### EXTRACTED INFORMATION
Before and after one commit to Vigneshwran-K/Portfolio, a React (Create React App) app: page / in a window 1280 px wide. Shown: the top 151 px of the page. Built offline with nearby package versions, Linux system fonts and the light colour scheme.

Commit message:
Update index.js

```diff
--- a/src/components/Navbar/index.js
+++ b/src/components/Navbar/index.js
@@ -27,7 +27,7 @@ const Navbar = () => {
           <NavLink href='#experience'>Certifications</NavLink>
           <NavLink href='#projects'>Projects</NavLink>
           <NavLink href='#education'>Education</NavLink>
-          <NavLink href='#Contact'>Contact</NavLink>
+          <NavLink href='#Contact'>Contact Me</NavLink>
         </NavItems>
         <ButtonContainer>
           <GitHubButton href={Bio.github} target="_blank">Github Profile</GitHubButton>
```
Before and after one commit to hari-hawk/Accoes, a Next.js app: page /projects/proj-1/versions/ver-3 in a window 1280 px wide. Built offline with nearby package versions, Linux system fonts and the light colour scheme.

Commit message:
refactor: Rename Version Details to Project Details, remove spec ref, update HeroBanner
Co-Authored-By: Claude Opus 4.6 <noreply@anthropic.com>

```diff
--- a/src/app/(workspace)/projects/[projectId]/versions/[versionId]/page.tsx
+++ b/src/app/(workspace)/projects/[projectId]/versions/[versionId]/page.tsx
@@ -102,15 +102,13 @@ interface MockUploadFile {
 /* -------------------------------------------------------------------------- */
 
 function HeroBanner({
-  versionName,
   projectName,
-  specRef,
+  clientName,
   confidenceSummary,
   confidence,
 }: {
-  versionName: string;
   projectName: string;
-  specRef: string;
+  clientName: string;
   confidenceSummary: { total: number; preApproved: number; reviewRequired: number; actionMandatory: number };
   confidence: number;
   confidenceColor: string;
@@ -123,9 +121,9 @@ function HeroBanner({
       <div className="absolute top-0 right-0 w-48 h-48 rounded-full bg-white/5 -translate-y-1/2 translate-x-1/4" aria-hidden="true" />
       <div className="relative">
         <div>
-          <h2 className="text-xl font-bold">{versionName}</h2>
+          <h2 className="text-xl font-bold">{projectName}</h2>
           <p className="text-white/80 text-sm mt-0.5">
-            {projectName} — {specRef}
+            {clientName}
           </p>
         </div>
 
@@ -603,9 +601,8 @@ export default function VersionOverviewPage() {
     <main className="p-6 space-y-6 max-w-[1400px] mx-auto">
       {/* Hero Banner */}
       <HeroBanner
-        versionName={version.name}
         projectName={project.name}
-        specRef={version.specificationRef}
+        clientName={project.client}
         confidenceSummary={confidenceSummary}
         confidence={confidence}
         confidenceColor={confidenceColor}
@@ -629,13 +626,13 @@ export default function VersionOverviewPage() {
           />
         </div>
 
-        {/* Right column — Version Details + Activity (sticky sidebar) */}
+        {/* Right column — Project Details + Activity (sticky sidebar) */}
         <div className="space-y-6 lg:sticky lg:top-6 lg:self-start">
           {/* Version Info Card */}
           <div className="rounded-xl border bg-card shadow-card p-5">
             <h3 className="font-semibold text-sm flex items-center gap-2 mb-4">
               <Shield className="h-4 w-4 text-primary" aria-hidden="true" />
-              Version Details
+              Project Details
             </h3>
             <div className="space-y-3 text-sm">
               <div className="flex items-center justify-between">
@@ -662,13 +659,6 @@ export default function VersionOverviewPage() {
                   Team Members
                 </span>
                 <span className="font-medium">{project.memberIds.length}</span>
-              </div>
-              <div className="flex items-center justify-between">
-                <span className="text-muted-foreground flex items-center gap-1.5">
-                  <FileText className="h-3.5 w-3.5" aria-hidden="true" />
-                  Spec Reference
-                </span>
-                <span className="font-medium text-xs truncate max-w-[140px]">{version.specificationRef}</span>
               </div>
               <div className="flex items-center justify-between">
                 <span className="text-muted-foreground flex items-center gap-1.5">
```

### TASK ITEM
Up to and including the line that contains "Update index.js", restate word for word every line of the entries, starting from the first.

### RESPONSE BOX
Before and after one commit to Vigneshwran-K/Portfolio, a React (Create React App) app: page / in a window 1280 px wide. Shown: the top 151 px of the page. Built offline with nearby package versions, Linux system fonts and the light colour scheme.

Commit message:
Update index.js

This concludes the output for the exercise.